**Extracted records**
........

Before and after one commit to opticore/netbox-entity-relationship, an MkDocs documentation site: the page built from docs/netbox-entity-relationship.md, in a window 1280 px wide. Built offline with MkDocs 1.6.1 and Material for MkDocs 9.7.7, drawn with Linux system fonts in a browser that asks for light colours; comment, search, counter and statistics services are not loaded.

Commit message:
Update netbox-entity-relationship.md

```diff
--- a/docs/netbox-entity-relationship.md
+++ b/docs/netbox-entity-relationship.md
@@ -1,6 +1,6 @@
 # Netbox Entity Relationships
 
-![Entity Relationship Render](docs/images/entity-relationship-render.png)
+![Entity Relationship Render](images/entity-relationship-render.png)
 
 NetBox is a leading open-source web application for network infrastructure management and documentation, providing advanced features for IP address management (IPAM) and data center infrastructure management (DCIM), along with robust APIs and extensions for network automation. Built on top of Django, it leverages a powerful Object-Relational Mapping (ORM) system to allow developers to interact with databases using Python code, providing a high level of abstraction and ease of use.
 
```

........

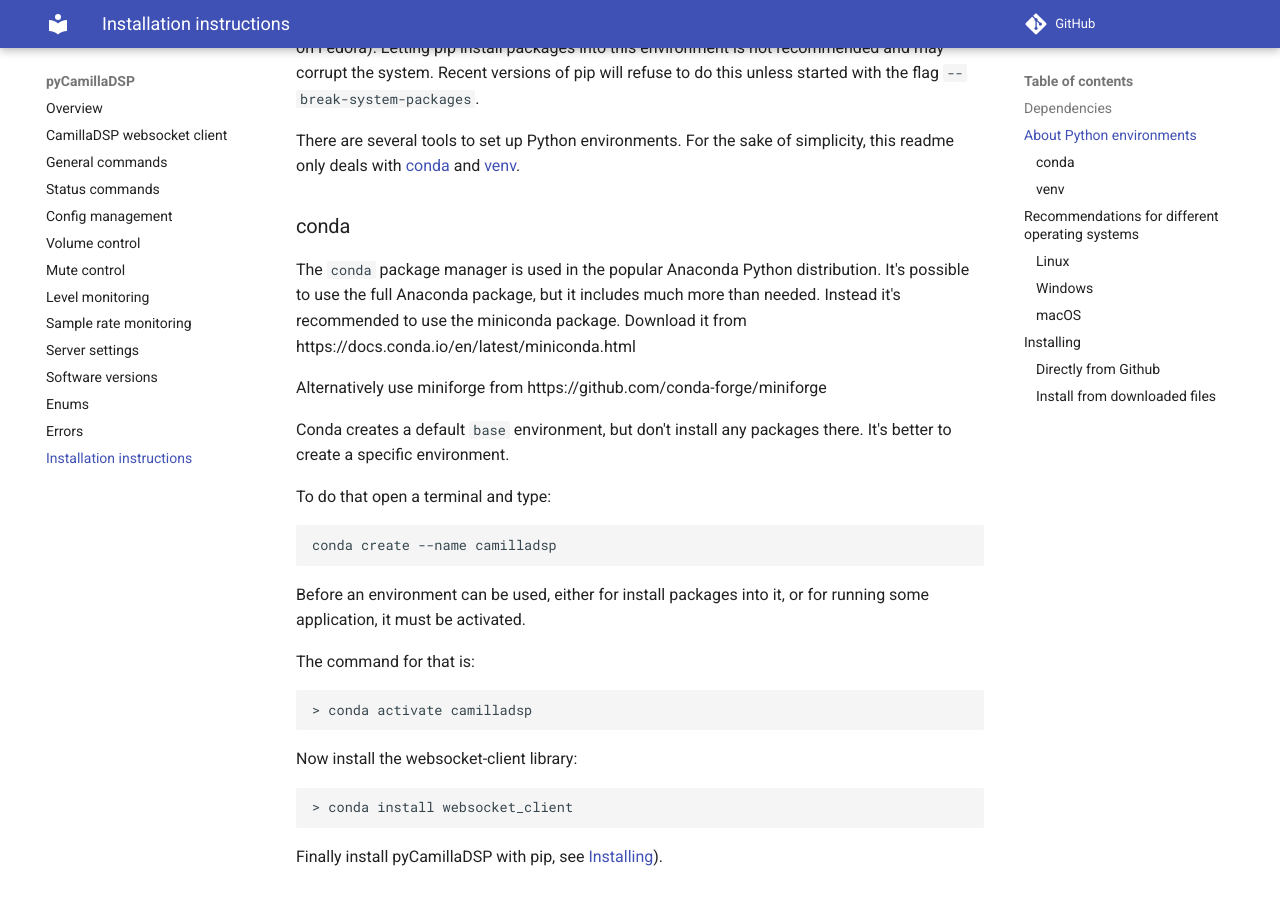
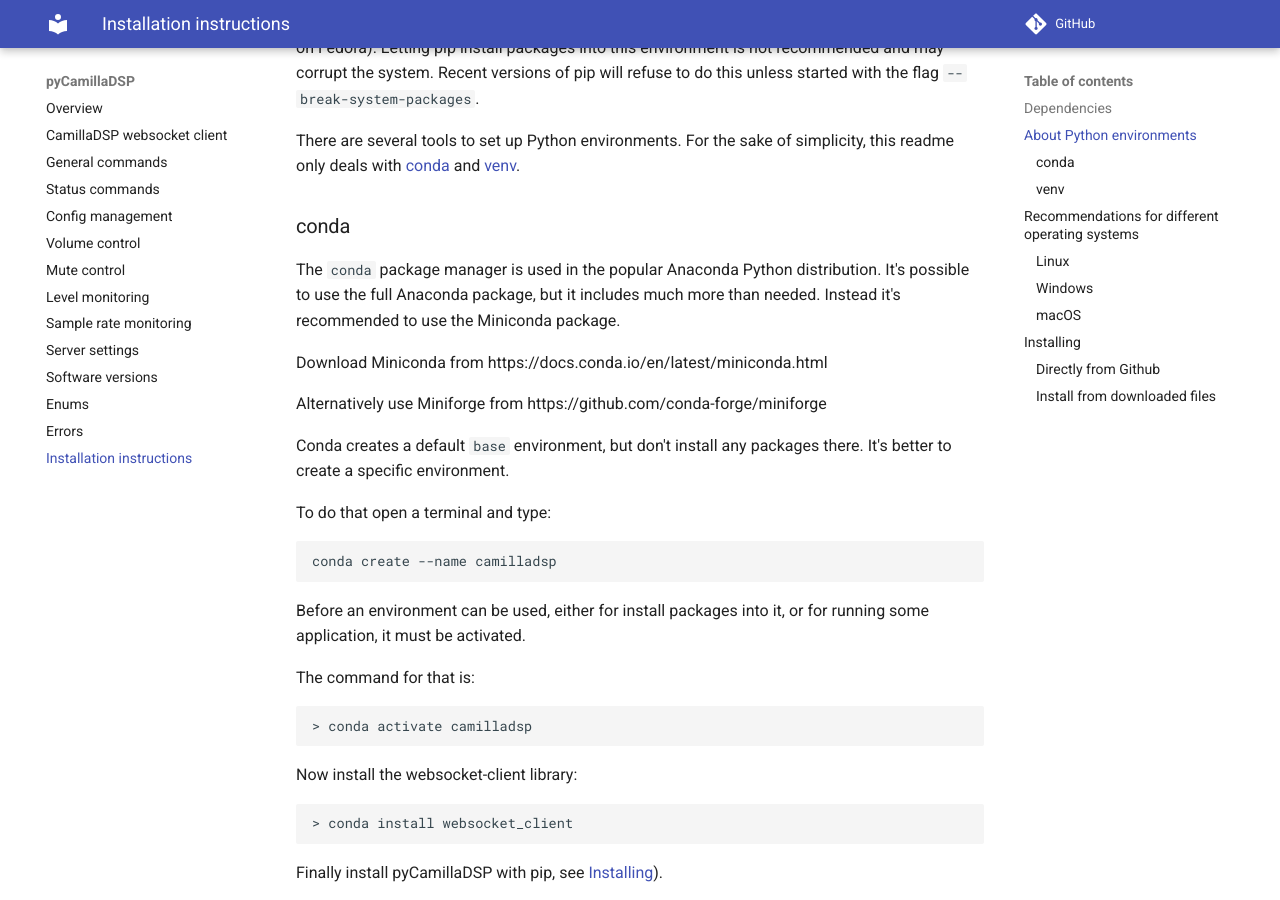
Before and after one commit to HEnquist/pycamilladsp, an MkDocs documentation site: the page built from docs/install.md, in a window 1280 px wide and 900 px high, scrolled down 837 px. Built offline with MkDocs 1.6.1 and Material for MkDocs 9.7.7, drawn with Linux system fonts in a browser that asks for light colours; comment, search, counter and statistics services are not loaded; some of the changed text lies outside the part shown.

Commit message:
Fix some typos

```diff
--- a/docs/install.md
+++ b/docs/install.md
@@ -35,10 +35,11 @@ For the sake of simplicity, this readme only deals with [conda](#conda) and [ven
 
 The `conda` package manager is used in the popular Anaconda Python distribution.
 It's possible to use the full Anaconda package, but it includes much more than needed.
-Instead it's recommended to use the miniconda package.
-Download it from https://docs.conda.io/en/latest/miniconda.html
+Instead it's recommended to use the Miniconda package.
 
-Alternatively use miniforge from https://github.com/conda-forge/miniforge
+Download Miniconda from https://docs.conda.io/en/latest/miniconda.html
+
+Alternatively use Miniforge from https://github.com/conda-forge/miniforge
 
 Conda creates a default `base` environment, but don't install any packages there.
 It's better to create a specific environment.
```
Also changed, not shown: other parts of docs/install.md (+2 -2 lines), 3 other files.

........

**ASSIGNMENT**
In the entries above, find lines with "https" and copy each.

**YOUR SOLUTION**
-Download it from https://docs.conda.io/en/latest/miniconda.html
-Alternatively use miniforge from https://github.com/conda-forge/miniforge
+Download Miniconda from https://docs.conda.io/en/latest/miniconda.html
+Alternatively use Miniforge from https://github.com/conda-forge/miniforge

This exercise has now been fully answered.